On May 11, Pakistan’s Election Day, approximately 60 percent of eligible voters went to the polls. This figure far exceeded the 44 percent who turned out for Pakistan’s previous election in 2008. Media reports have featured moving accounts of the elderly being carried to the polls, and of women standing in the heat for hours to cast their ballots.
Yet one of the most defining features of the voting population was its youth. About a fifth of Pakistan’s 85 million registered voters were between 18 and 25 years old, with another 15 percent between the ages of 26 and 30.
Young people represent, by far, Pakistan’s largest demographic. The statistics are striking: Two thirds of the country’s approximately 180 million people are not yet 30 years old, and the median age is 21. As a percentage of the total population, only Yemen has more people under 24.
Little wonder youth were courted so aggressively on the campaign trail – from Imran Khan’s social media-fueled populist calls for change to Nawaz Sharif’s distribution of free laptops.
Projections suggest that Pakistan’s youth bulge will remain in place for decades. The 15-to-24 age bracket is expected to rise by 20 percent in the 2020s, and the under-24 population will still be in the majority come 2030. Even by 2050, the median age is expected to be just 33.
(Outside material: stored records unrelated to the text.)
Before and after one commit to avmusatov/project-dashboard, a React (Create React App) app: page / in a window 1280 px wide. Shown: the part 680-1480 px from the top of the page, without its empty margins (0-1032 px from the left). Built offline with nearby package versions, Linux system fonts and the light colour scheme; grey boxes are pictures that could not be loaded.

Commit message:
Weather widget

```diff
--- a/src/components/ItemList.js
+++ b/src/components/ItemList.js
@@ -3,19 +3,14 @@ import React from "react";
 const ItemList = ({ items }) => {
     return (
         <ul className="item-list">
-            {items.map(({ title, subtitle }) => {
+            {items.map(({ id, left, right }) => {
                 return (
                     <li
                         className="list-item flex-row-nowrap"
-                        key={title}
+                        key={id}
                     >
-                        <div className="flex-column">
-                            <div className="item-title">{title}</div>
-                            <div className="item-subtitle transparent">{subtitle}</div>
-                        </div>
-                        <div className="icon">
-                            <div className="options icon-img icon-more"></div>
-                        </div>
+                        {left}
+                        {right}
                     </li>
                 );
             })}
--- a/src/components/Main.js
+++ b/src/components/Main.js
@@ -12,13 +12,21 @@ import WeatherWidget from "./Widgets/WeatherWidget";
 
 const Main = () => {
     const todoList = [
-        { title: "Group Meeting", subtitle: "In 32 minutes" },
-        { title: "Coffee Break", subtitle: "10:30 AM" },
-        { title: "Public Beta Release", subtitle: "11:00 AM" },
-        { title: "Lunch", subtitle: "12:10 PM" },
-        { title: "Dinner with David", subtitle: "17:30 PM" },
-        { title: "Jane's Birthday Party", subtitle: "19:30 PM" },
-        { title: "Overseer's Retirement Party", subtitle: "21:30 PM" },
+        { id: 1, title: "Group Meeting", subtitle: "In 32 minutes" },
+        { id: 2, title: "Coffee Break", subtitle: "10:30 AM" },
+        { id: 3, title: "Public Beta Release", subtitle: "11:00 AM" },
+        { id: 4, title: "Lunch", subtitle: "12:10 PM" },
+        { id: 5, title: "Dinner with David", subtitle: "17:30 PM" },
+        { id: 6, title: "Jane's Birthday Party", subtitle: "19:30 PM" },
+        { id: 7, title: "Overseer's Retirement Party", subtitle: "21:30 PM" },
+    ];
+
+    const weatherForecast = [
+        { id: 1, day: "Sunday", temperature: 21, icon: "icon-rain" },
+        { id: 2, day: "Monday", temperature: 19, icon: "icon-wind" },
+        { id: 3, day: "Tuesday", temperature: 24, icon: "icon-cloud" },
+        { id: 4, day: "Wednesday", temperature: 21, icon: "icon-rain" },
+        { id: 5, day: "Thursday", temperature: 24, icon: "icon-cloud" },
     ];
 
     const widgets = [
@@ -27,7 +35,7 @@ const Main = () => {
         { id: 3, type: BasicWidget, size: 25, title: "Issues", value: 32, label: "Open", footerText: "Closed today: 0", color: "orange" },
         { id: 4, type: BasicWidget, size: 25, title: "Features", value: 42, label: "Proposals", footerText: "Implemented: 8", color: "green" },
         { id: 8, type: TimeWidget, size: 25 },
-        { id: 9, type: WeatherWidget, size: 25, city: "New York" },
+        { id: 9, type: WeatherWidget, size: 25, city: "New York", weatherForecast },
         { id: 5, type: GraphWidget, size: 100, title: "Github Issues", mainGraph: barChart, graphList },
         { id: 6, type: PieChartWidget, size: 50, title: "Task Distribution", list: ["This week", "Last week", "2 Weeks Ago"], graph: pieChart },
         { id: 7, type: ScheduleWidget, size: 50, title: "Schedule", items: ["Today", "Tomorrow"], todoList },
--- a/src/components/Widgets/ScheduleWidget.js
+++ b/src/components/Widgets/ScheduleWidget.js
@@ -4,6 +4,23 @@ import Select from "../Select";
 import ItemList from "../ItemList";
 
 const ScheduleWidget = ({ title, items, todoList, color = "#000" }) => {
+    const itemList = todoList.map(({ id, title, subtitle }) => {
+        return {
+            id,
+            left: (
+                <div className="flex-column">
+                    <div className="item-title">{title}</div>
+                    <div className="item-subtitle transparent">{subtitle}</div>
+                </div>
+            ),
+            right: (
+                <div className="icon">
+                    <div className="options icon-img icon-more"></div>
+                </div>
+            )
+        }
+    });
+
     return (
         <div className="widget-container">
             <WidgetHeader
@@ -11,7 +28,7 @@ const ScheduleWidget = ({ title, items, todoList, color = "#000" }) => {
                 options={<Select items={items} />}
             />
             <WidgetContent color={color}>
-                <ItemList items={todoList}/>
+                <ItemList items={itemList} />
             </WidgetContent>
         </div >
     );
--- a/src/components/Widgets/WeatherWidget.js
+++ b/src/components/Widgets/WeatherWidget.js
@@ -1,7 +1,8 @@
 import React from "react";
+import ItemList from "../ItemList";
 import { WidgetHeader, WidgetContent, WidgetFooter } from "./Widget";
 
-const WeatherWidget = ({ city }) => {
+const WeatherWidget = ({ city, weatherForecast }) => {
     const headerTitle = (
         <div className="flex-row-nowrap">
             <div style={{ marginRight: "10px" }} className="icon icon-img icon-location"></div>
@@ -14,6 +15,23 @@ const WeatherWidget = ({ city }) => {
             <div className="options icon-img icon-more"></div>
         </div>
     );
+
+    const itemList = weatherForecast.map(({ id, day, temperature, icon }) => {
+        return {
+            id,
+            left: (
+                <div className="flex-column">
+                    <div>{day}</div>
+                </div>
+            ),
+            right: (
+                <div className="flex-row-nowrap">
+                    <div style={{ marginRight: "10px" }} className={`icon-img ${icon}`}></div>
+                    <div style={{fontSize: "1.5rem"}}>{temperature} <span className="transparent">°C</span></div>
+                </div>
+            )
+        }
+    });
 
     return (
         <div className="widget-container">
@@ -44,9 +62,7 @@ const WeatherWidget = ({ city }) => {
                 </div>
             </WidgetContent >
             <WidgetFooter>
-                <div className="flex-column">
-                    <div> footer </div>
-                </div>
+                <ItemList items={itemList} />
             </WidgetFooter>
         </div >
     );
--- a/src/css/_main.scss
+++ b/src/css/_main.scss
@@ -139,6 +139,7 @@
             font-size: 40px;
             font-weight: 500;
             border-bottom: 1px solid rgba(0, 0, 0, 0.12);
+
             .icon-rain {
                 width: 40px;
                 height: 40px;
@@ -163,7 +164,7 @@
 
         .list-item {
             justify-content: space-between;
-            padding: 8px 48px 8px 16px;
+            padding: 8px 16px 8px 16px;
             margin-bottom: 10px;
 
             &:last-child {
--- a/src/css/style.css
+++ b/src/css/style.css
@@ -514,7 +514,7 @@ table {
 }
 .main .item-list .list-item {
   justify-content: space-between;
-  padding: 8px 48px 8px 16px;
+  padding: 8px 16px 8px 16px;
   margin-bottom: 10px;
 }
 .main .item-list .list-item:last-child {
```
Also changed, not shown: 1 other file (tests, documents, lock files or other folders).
Demographers often speak of the “dividend” that can result from this youth-heavy population. If, they argue, these kids are properly educated and incorporated into the workforce (and particularly into burgeoning high-growth sectors like IT), then Pakistan’s sputtering economy could truly take off—and perhaps, in time, even replicate the economic triumphs of India.
Unfortunately, this will be no easy feat.
Pakistan’s government – thanks in great part to the country’s powerful military, which consumes large portions of the national budget – has never invested in the education of its masses. Consider that today, more than 40 million of Pakistan’s 70 million 5-to-19-year olds are not in school.
Meanwhile, Pakistan’s Planning Commission (a government advisory body) has estimated that employing the country’s nearly 100-million-strong under-20 population will require 9 percent GDP growth – a highly ambitious goal given that growth is expected to top out at only 3.6 percent for the current fiscal year, and that interminable power outages are undermining growth. The Asian Development Bank recently said that such outages will cut GDP growth by 2 percent annually.
Making matters worse is the fact that the Ministry of Youth has been abolished. Pakistan’s 18th constitutional amendment, passed in 2010, shifts numerous central-government responsibilities and resources to the provinces. The functions of many federal ministries (including youth, health, and agriculture) have effectively been turned over to already overburdened provincial authorities, who often lack the capacity to take them on. As a result, Pakistan’s youth policies are in flux.
Consequently, the country could soon face a new generation of uneducated and unemployed youth – a threat to stability in the notoriously volatile nation. Experts point to a combination of factors that could produce widespread youth radicalization in Pakistan. These include “push” factors such as socioeconomic inequality and hardline ideological narratives peddled by the media and school textbooks, and “pull” factors such as the country’s sharp demand for extremists. This strong market for militants can be attributed in part to the Pakistani security establishment’s historic sponsorship of sectarian and anti-India extremist organizations.